When Martin Truex Jr. won at Martinsville Speedway for the first time three weeks ago (Oct. 27), Cole Pearn went to work on the team’s car for the 2019 Monster Energy NASCAR Cup Series finale at Homestead-Miami Speedway.
Come Sunday’s (Nov. 17) championship race, his hard work showed.
Starting the race from third position, it took only a couple laps to see the No. 19 car out front — where Truex built a lead of over five seconds. By the end of the first stage, there were only 13 cars on the lead lap.
In the second stage, Truex was dominating again. That was, until Pearn called his driver to pit road on lap 120 for four fresh Goodyears.
Within a lap of re-entering the track, Truex was off the pace, complaining the car was too tight. The pit crew had realized it put the scheduled right front tire on the left side of the car and likewise for the scheduled left front tire.
The mistake forced an unscheduled green-flag stop to fix it on lap 122. All of a sudden, Truex’s title hopes took a hit from which they’d never recover.
When he came back out on track, the No. 19 Toyota rocketed through lapped traffic, putting Truex in position to be the free pass. On lap 136, John Hunter Nemechek slid through turns 1 and 2, and NASCAR called the caution, allowing him to get that lap back.
Over the final 20 laps of stage two, Truex went from 14th on the scoring pylon to fourth, setting the No. 19 team up in good position for the final stage. With a good pit stop, Truex restarted third and for a second, hopes rose in his camp.
But he could never get back up front. In the final 107 laps, Kyle Busch pulled away from Truex, Kevin Harvick and Denny Hamlin (pit crew mistake) — the rest of the Championship 4 — en route to his second title. Truex finished runner-up, 4.5 seconds back, placing second in the Cup Series standings for the second consecutive season.

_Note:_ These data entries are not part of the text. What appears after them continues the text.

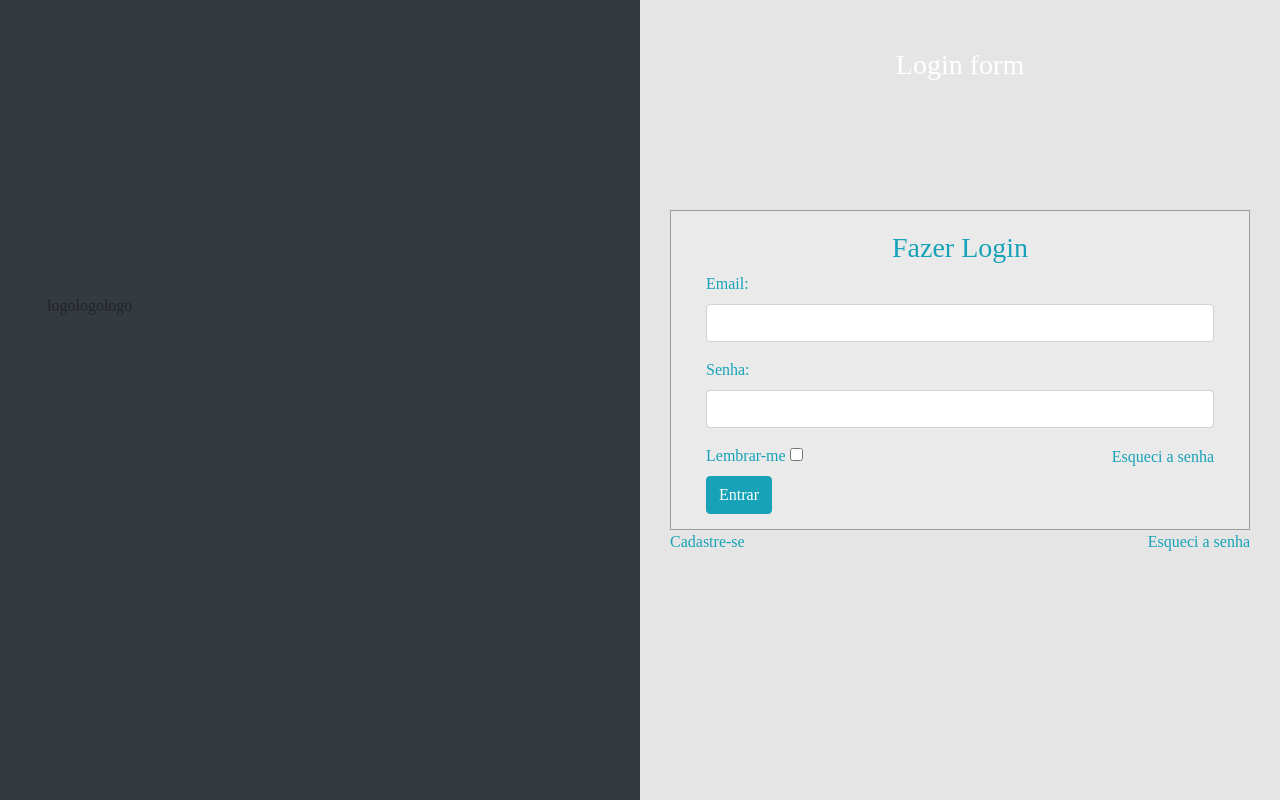
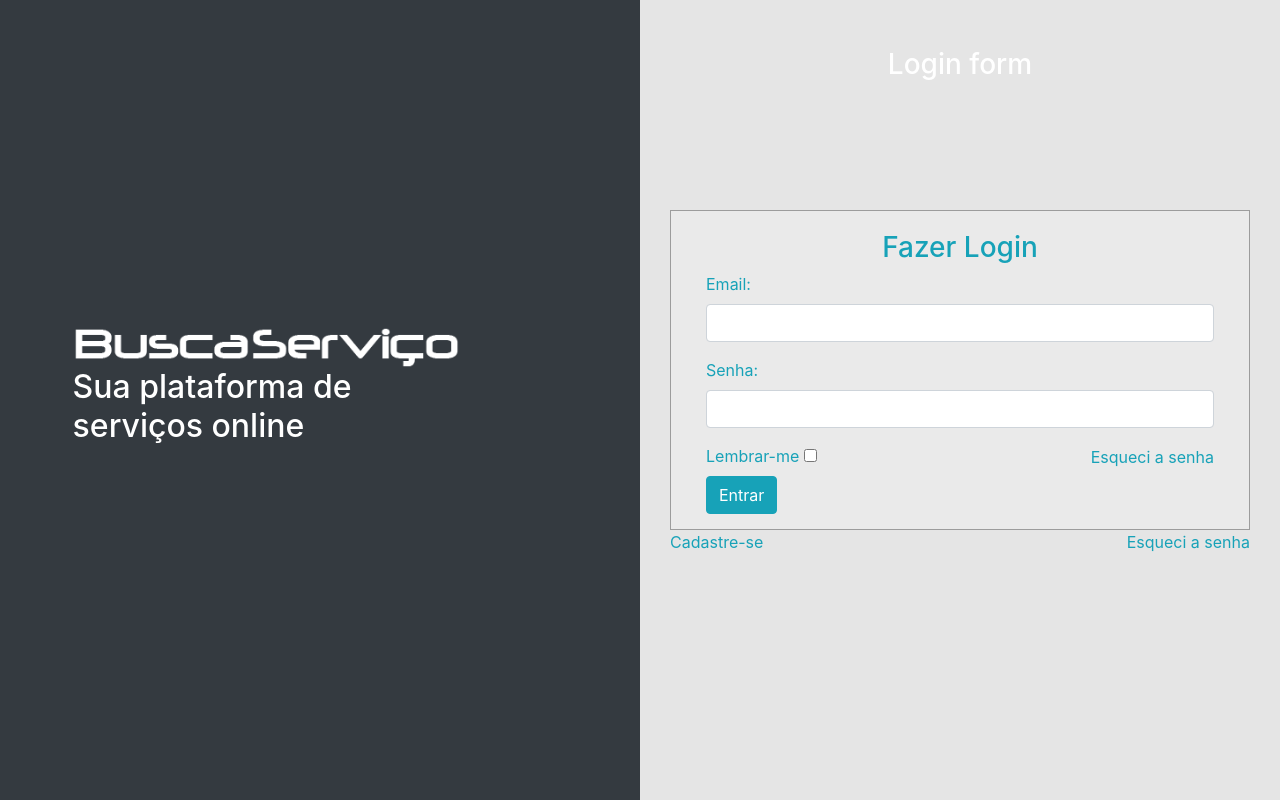
Before and after one commit to makaifox/Busca-servico-basic, a PHP site: page / in a window 1280 px wide. Run offline with PHP 8.4, Linux system fonts and the light colour scheme.

Commit message:
alterações css

```diff
--- a/assets/css/style.css
+++ b/assets/css/style.css
@@ -1,13 +1,13 @@
 body {
   background-color: #E5E5E5;
-  font-family: Poppins;
+  font: Poppins 600 normal;
 }
 
-.banner {
+.banner, .logo {
   height: 50vh;
   padding: 1.6rem;
 }
-.banner h2 {
+.banner h2, .logo h2 {
   color: #fff;
 }
 
--- a/assets/css/style.scss
+++ b/assets/css/style.scss
@@ -4,12 +4,12 @@
 
 body {
     background-color: #E5E5E5;
-    font-family: Poppins;
+    font: Poppins 600 normal;
 }
 
 
 
-.banner {
+.banner, .logo {
     height: 50vh;
     padding: 1.6rem;
     h2 {
--- a/cadastro.html
+++ b/cadastro.html
@@ -77,7 +77,11 @@
 
 
           <div class="vh-100 col-sm-6 bg-dark ">
-            <div class="logo">logologologo</div>
+            <div class="logo"><div>
+                <img class="img-fluid" alt="logo" src="assets/img/logo.png"/>
+                <h2>Sua plataforma de<br> serviços online</h3>
+              </div>
+            </div>
           </div>
 
 
--- a/esqueci.html
+++ b/esqueci.html
@@ -47,7 +47,11 @@
 
 
           <div class="vh-100 col-sm-6 bg-dark ">
-            <div class="logo">logologologo</div>
+            <div class="logo"><div>
+                <img class="img-fluid" alt="logo" src="assets/img/logo.png"/>
+                <h2>Sua plataforma de<br> serviços online</h3>
+              </div>
+            </div>
           </div>
 
 
--- a/home.html
+++ b/home.html
@@ -19,7 +19,7 @@
               <div class="row w-100 d-flex justify-content-center h-80">
                   <div>
                       <img class="img-fluid" alt="logo" src="assets/img/logo.png"/>
-                      <h2>Sua plataforma de<br> serviços online</h3>
+                      <h2>Sua plataforma de<br> serviços online</h2>
                     </div>
                 </div>
         </div>
--- a/index.html
+++ b/index.html
@@ -11,7 +11,11 @@
   <div class="container-fluid">
       <div class="row">
           <div class="vh-100 col-sm-6 bg-dark ">
-              <div class="logo">logologologo</div>
+            <div class="logo"><div>
+                <img class="img-fluid" alt="logo" src="assets/img/logo.png"/>
+                <h2>Sua plataforma de<br> serviços online</h2>
+              </div>
+            </div>
             </div>
 
 
```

Track position just proved too much to overcome. Even a late bid by crew chief Cole Pearn to pit a few laps after Busch, giving Truex fresher tires at the end, came up short. A 10-second deficit could only be cut in about half by the end of the race.
“I didn’t know at that point, I just did whatever Cole said,” Truex said of the plan following the miscue. “He does the strategy, I just drive. Obviously, it didn’t work out. We were quite a bit quicker at the end, but just too far back. No chance.”
Truex believes losing control of the race lost him the championship. Just like many other races with the 2019 aerodynamic rules package, clean air was king.
“Ultimately, it was the loss of track position that bit us,” he said. “We restarted the third stage in third, and really wish I could have been second or fourth. I got blitzed on the outside by the [No.] 20 and the [No.] 22 and a couple of those guys. I had to run the crap out of my right front [tire] to get back by them. I got tight on that run, and it took me forever to just get by a few cars.
“Ultimately, it came down to track position and I felt if I could have been out front controlling the race, I could have drove away from them. At the end, we were quite a bit quicker, it was just too much of a gap. It’s part of the deal. You’ve got to be perfect. One mistake probably cost us a shot at it.”
As for the pit road fiasco, Pearn says it was a mistake by one of the pit crew members.
“Just put the wrong tire on the wrong side,” Pearn stated. “You grab the wrong tire and you don’t pay attention and you put the wrong tire on the wrong side. …We had a sh*tty stop on the last one, too, so, I don’t know. Tough to swallow, I feel like we put the effort in.”
After the pit stop, Pearn climbed down the pit box to see what happened. As for the answers he received, he noted, “I was just trying to figure out what happened. Of course, nobody has a good answer when stuff goes bad.”
Following the race, Truex said he can’t recall something like that ever happening to him in any type of race prior.
“I’ve never had that happen,.” he added. “I don’t even know what to say. It doesn’t drive good with the left front on the right, I can tell you that. Very tight.”
However, Pearn can recall it happening, though not while being paired with Truex.
“It happened one time at Pocono, like f*cking eight years ago or something,” he said.
Regardless, Truex’s second-place finish means he’s had three consecutive seasons of finishing inside the top two in points. In that span, he’s won 19 races. But as for aiming for a second championship, that’ll have to wait for 2020.
“These things don’t come around every day,” he said. “Second two years in a row definitely stings a little, but the fact that we have one is still really a big deal. It’s hard to win these things.”